Private Collection, Alberta
As a child, Daphne Odjig learned about her Ojibway ancestry largely through her grandparents. Odjig’s grandfather carved tombstones for a living and was known to take his granddaughter on sketching trips throughout Manitoulin Island. On these occasions, he also shared oral histories of the Ojibway people, which included sacred stories and legends. These early teachings would come to influence much of her artistic career. Though she maintained a preoccupation with painting and drawing, Odjig did not exhibit her work professionally until the 1960s. This period saw her explore Modernist abstraction in ways similar to her friend, the Dine artist Alex Janvier. It also saw a return to her childhood, of sorts, through the production of a number of representational pen-and-ink drawings of contemporary Indigenous life, both on and off-reserve. During the end of the 1960s, she was influenced by the Woodland School of Art and its emphasis on thick black line, flat planes of colour, and use of spiritual subject matter. Arguably, it was not until the early 1970s that Odjig’s luminous colour schemes and use of curvilinear design, which she was taught by her grandfather, became a signature of her style.
In this painting, Return to the Earth, Odjig communicates her fondness for Modernist abstraction, particularly that of the Cubists and Surrealists, as anthropomorphic figures appear (and reappear) before descending into the earth. The painting appears to articulate the traditional Anishinaabay Medicine Wheel, a worldview that both exemplifies Anishinaabay spiritual knowledge and the connectivity between all things. According to the Medicine Wheel, its third quadrant contains the Fall season and is often associated with the closure of life. In this stage, one’s knowledge can be passed on to others and they can ruminate on their experiences, age, and the impact of their existence in the physical realm. From this perspective, Odjig’s painting might represent a profound meditation on the cycle of death and rebirth.

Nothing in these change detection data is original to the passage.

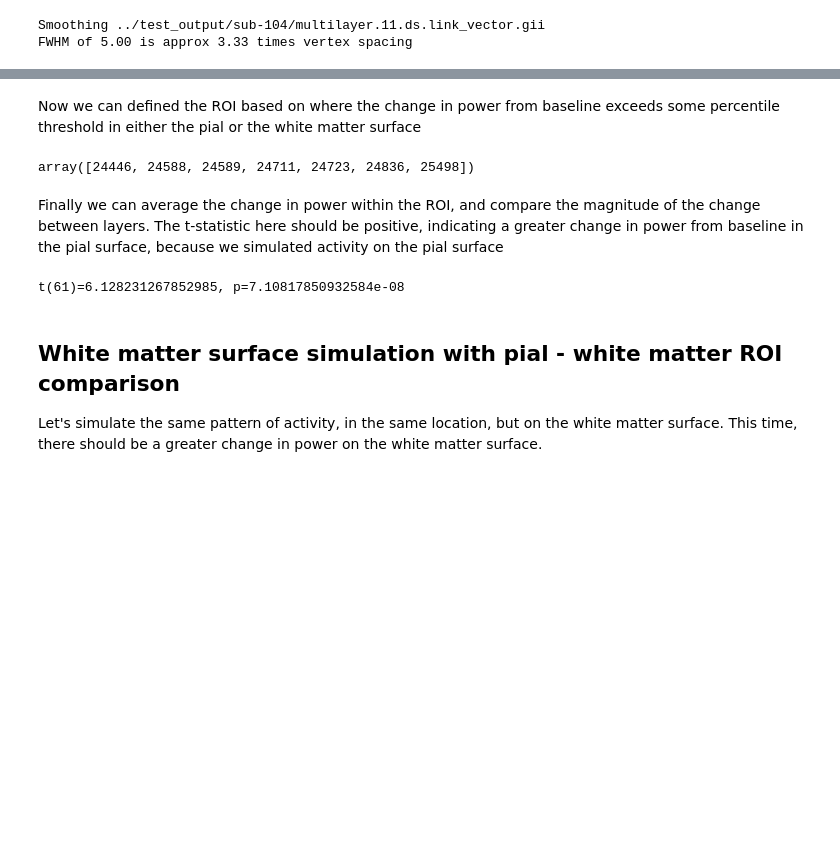
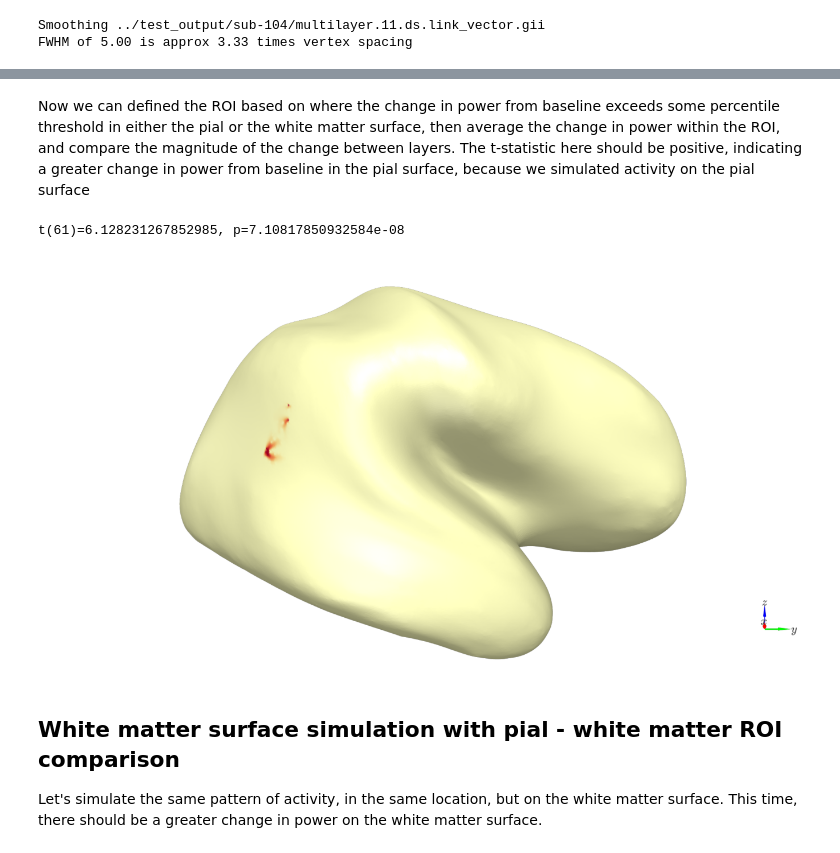
Before and after one commit to danclab/laMEG, a Jupyter notebook: tutorials/tutorial_05_roi_power_analysis.ipynb, the cells around one changed output, grey strips where cells are left out. Drawn from its saved outputs; the diff is of its cells as text; code cells hidden in the pictures; blank space fills up the shorter version.

Commit message:
refactored roi_power_comparison
Former-commit-id: 6edce8d2d5e0337d4501b85e04f95f6157ac7235

```diff
--- a/tutorials/tutorial_05_roi_power_analysis.ipynb
+++ b/tutorials/tutorial_05_roi_power_analysis.ipynb
@@ -266,28 +200,40 @@ white_plot = show_surface(orig_inflated, colors=white_colors, info=True, camera_
 # %% [markdown]
-Now we can defined the ROI based on where the change in power from baseline exceeds some percentile threshold in either the pial or the white matter surface
+Now we can defined the ROI based on where the change in power from baseline exceeds some percentile threshold in either the pial or the white matter surface, then average the change in power within the ROI, and compare the magnitude of the change between layers. The t-statistic here should be positive, indicating a greater change in power from baseline in the pial surface, because we simulated activity on the pial surface
-# %%
-pial_t_statistic, pial_p_value = ttest_rel_corrected((pial_exp_power-pial_base_power), axis=-1)
-white_t_statistic, white_p_value = ttest_rel_corrected((white_exp_power-white_base_power), axis=-1)
-
-pial_thresh = np.percentile(pial_t_statistic, 99.99)
-white_thresh = np.percentile(white_t_statistic, 99.99)
-roi_idx = np.where((pial_t_statistic > pial_thresh) | (white_t_statistic > white_thresh))[0]
-# %% [output]
-array([24446, 24588, 24589, 24711, 24723, 24836, 25498])
-# %% [markdown]
-Finally we can average the change in power within the ROI, and compare the magnitude of the change between layers. The t-statistic here should be positive, indicating a greater change in power from baseline in the pial surface, because we simulated activity on the pial surface
-# %%
-pial_roi_power_change = np.mean(pial_power_change[roi_idx,:], axis=0)
-white_roi_power_change = np.mean(white_power_change[roi_idx,:], axis=0)
-
-# Compare power t statistic should be positive (more power in pial layer)
-laminar_t_statistic, laminar_p_value = ttest_rel_corrected(
-    np.abs(pial_roi_power_change)-np.abs(white_roi_power_change),
-    axis=-1
-)
-print(f't({len(pial_roi_power_change)-1})={laminar_t_statistic}, p={laminar_p_value}')
-# %% [output]
-t(61)=6.128231267852985, p=7.10817850932584e-08
+# %%
+laminar_t_statistic, laminar_p_value, df, roi_idx = roi_power_comparison(
+    pial_sim_fname,
+    [0, 500],
+    [-500, 0],
+    mesh,
+    n_layers,
+    99.99,
+    mu_matrix=MU
+)
+print(f't({df})={laminar_t_statistic}, p={laminar_p_value}')
+
+roi=np.zeros(verts_per_surf)
+roi[roi_idx]=1
+
+# Interpolate for display on the original inflated surface
+interpolated_data = interpolate_data(orig_inflated, ds_inflated, roi)
+
+# Plot colors and camera view
+c_range = [-1, 1]
+cam_view=[289, 32, -19,
+          3.5, 29, 26,
+          0, 0, 1]
+
+# Plot change in power on each surface
+colors,_ = color_map(
+    interpolated_data,
+    "RdYlBu_r",
+    c_range[0],
+    c_range[1]
+)
+plot = show_surface(orig_inflated, colors=colors, info=True, camera_view=cam_view)
+# %% [output]
+t(61)=6.128231267852985, p=7.10817850932584e-08
+[figure, added]
 # %% [markdown]
 ## White matter surface simulation with pial - white matter ROI comparison
 Let's simulate the same pattern of activity, in the same location, but on the white matter surface. This time, there should be a greater change in power on the white matter surface.
```
Also changed, not shown: parts of 8 cells of this notebook, 1 other file.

We thank Matthew Ryan Smith, Ph.D., Curator and Head of Collections at Glenhyrst Art Gallery in Brantford, Ontario, for contributing this essay.